In another area, ABS is developing an orally active small molecule drug for epilepsy. The compounds in the ABS 100 series are valproate analogs believed to possess a broad spectrum of anticonvulsant activity, and in animal studies they controlled seizures without producing sedation or teratogenic side effects associated with valproate and other anticonvulsants. Kinetic studies suggested that the compound has a longer duration of action than valproate, a known reference compound for treatment of epilepsy, and thus might require less frequent dosing.

Neurogen's Development Programs

According to Harry Penner Jr., president and CEO of Neurogen Corp., most biotech companies have only one or two development programs. Neurogen, located in Branford, Conn., has more than 10 programs for anxiety, insomnia, cognition enhancement and obesity, as well as schizophrenia and epilepsy.

NGD 91-2, Neurogen's small molecule compound designed to reduce anxiety, completed Phase Ia studies conducted by Pfizer Inc. in November 1997. NGD 91-2 modulates the GABA receptor complex by targeting only those receptor subtypes linked to anxiety. This specificity may lessen the occurrence of side effects such as sedation, motor skill impairment and memory loss often associated with current therapies.
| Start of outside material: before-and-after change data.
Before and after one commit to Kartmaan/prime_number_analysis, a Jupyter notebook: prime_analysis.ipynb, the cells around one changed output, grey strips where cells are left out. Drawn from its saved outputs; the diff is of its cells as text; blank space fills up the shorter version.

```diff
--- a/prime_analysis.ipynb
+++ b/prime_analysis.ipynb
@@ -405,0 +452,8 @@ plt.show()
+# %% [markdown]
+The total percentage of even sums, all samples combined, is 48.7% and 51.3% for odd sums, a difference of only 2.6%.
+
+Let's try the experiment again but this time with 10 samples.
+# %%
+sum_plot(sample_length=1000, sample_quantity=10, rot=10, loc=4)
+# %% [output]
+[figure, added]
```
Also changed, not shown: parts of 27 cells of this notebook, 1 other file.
Neurogen's focus for the treatment of epilepsy is ADCI, a novel small molecule that works by antagonizing NMDA receptors and blocking voltage-dependent sodium channels. ADCI has been licensed to Wyeth-Ayerst Laboratories, which began Phase I human clinical testing of ADCI in mid-1997.
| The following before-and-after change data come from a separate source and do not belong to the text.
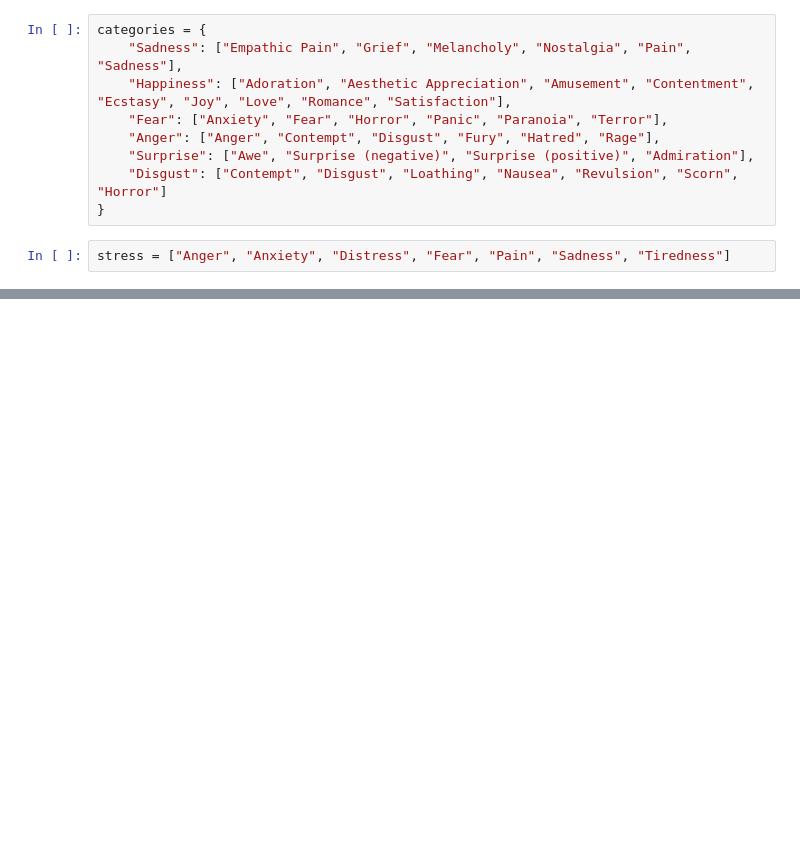
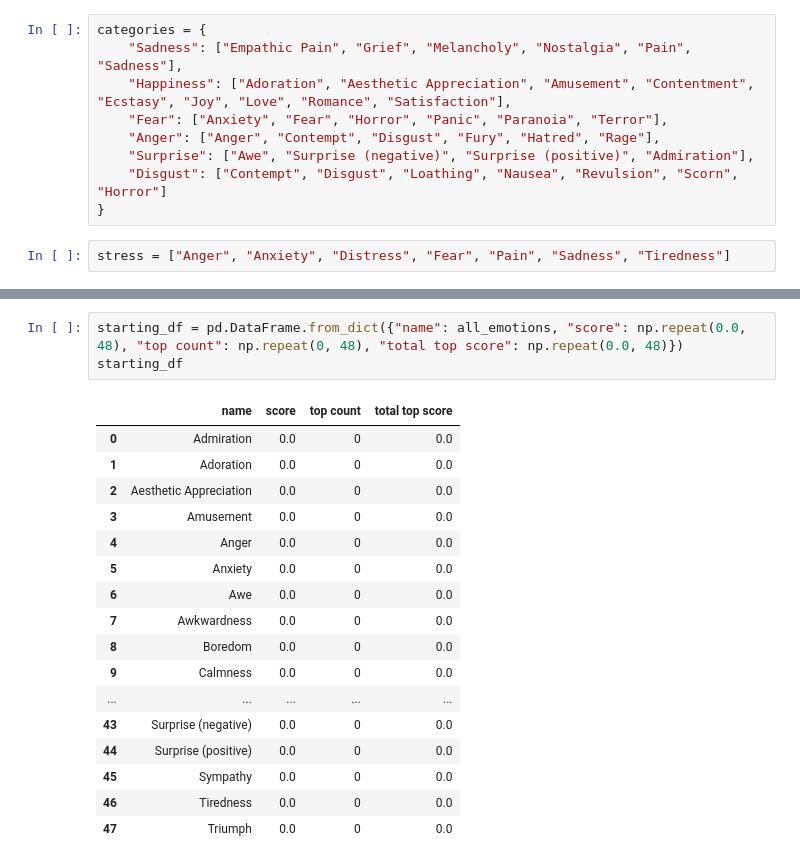
Before and after one commit to adithg/Whatdadogdoin, a Jupyter notebook: hume.ipynb, the cells around one changed output, grey strips where cells are left out. Cells and saved outputs as stored; diff of their text form; blank space fills up the shorter version.

```diff
--- a/hume.ipynb
+++ b/hume.ipynb
@@ -163,0 +191,21 @@ stress = ["Anger", "Anxiety", "Distress", "Fear", "Pain", "Sadness", "Tiredness"
+# %%
+starting_df = pd.DataFrame.from_dict({"name": all_emotions, "score": np.repeat(0.0, 48), "top count": np.repeat(0, 48), "total top score": np.repeat(0.0, 48)})
+starting_df
+# %% [output]
+|  | name | score | top count | total top score |
+| 0 | Admiration | 0.0 | 0 | 0.0 |
+| 1 | Adoration | 0.0 | 0 | 0.0 |
+| 2 | Aesthetic Appreciation | 0.0 | 0 | 0.0 |
+| 3 | Amusement | 0.0 | 0 | 0.0 |
+| 4 | Anger | 0.0 | 0 | 0.0 |
+| 5 | Anxiety | 0.0 | 0 | 0.0 |
+| 6 | Awe | 0.0 | 0 | 0.0 |
+| 7 | Awkwardness | 0.0 | 0 | 0.0 |
+| 8 | Boredom | 0.0 | 0 | 0.0 |
+| 9 | Calmness | 0.0 | 0 | 0.0 |
+| ... | ... | ... | ... | ... |
+| 43 | Surprise (negative) | 0.0 | 0 | 0.0 |
+| 44 | Surprise (positive) | 0.0 | 0 | 0.0 |
+| 45 | Sympathy | 0.0 | 0 | 0.0 |
+| 46 | Tiredness | 0.0 | 0 | 0.0 |
+| 47 | Triumph | 0.0 | 0 | 0.0 |
```
Also changed, not shown: parts of 8 cells of this notebook, 7 other files.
Neurogen is also investigating three areas of their research on cognitive enhancement. In partnership with Pfizer researchers, Neurogen has identified a class of small molecule compounds that acts through specific GABA receptor subtypes believed to enhance cognitive function. They expect human clinical studies of one of these compounds, NGD 97-1 to begin this year.

Localization of the D4 receptor subtype in areas of the brain associated with learning and memory may indicate that D4-specific compounds are effective cognition enhancers. In models of learning and memory, these compounds have shown enhancing effects, and Neurogen, along with its partner Schering-Plough, plans to study these compounds for the treatment of cognitive impairment and schizophrenia.

As part of its Accelerated Intelligent Drug Design program, Neurogen is also investigating the potential therapeutic benefit of drugs that have a high affinity for the galanin1 receptor subtype in treating Alzheimer's disease.

Galanin is a neuropeptide neurotransmitter whose receptors are found in areas of the brain responsible for feeding, as well as for learning and memory. Neurogen researchers theorize that a small molecule drug that blocks the effect of galanin might modulate acetylcholine, a neurotransmitter implicated in Alzheimer's disease.

The future success of these three companies and others delving into the secrets of the brain will lie in their ability to know which of increasingly large numbers of small-molecule compounds have promise as potential drug candidates, and to bring to this their knowledge of neurobiology, medicinal chemistry and molecular biology...and perhaps some canny partnering.